What's in a name?
King Charles II of England had accumulated a substantial amount of debt in the amount of $80,000 to be owed to Admiral Sir William Penn. To relieve his debt, the King granted land in America to the admiral's son, also named William Penn in 1681. At first Penn named the land New Wales, that was over turned so he then named it Sylvania. The king then changed the name to Pennsylvania to honor the admiral.
A Settler's Note

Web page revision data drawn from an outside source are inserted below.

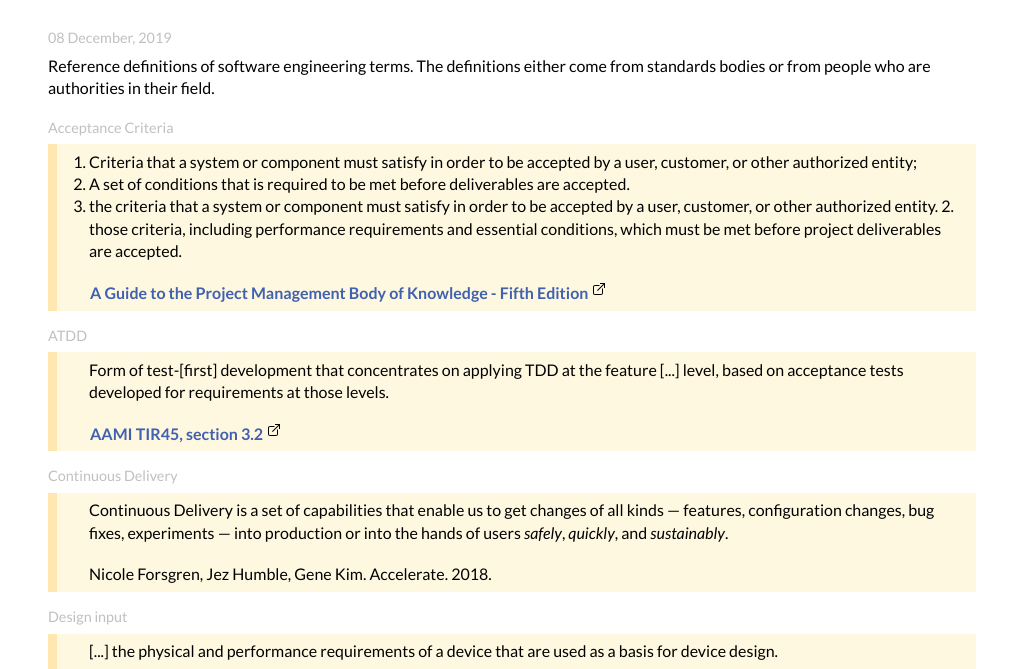
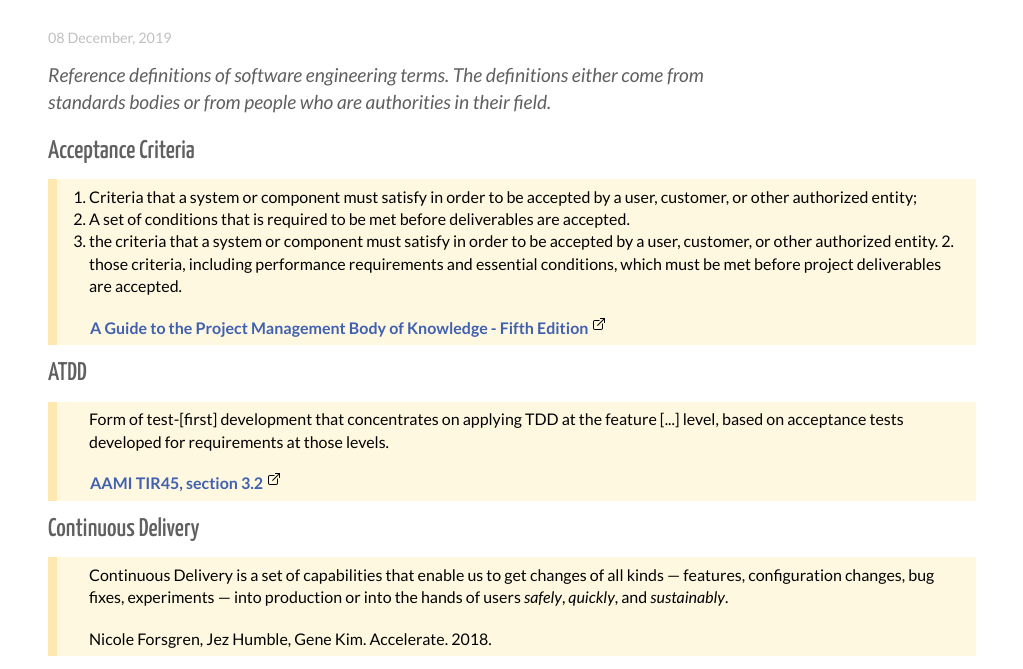
Before and after one commit to go-on-blog/blog, a Gatsby site: page /definitions/ in a window 1280 px wide. Shown: the part 111-780 px from the top of the page, without its empty margins (128-1151 px from the left). Built offline with nearby package versions, Linux system fonts and the light colour scheme; Gatsby itself is replaced by a stand-in of ours.

Commit message:
Improve post layout

```diff
--- a/src/styles/global.css
+++ b/src/styles/global.css
@@ -3,6 +3,8 @@
   padding: 0;
   box-sizing: border-box;
 }
+
+/* Responsive design fluid pattern................................... */
 
 .page {
   display: flex;
@@ -30,6 +32,8 @@
   background-color: #ffffff;
   padding: 16px;
 }
+
+/* Layout............................................................ */
 
 .content h1 {
   font-family: 'Yanone Kaffeesatz', sans-serif;
@@ -77,10 +81,24 @@ blockquote > :last-child { margin-bottom: 0 !important; }
 
 /* Post.............................................................. */
 
+.post div.release-date {
+  color: #c0c0c0;
+  font-size: 0.9rem;
+  margin-bottom: 1rem;
+}
+
+.post div.text > p:first-child {
+  color: #606060;
+  font-size: 1.2rem;
+  font-style: italic;
+  width: 38em;
+}
+
 .post h3 {
-  color: #c0c0c0;
-  font-weight: 500;
-  font-size: 0.9rem;
+  color: #606060;
+  font-family: 'Yanone Kaffeesatz', sans-serif;
+  font-size: 1.6rem;
+  font-weight: normal;
 }
 
 /* Log............................................................... */
--- a/src/templates/blog-post.js
+++ b/src/templates/blog-post.js
@@ -8,10 +8,10 @@ export default ({ data }) => {
   return (
     <Layout>
       <SEO title={post.frontmatter.title} description={post.excerpt} />
-      <div class='post'>
+      <div class="post">
         <h1>{post.frontmatter.title}</h1>
-        <h3>{post.frontmatter.date}</h3>
-        <div dangerouslySetInnerHTML={{ __html: post.html }} />
+        <div class="release-date">{post.frontmatter.date}</div>
+        <div class="text" dangerouslySetInnerHTML={{ __html: post.html }} />
       </div>
     </Layout>
   )
```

King Charles II paved the way for our colony here in Pennsylvania. His debt worked in our favor as Admiral Sir William Penn's son was granted this land as payment. When my father learned of the region in America where people had self-government, freedom of religion, and land at a fair price he packed up our family; my mother, brother, and myself and we set sail on one of the twenty-three ships that sailed up the Delaware in 1682. Among us was William Penn himself, along with about 2,000 other settlers. We arrived in Philadelphia where the colony had already reached 4,000 people! I did feel a bit of relief that we weren't the first to settle. I had heard tales of painstakingly hard work and wild Natives and I was in no mood to deal with either. Penn had a plan though in which he mapped the settlements along a grid and made harmonious relations with the Indians. As our settlement became more successful, more people flooded in. Many different languages and cultures were practiced and even though not all of Penn's plans for a cohesive, hierarchical society came to fruition, we were a prosperous group who came to own slaves who strengthened our homesteads and economy.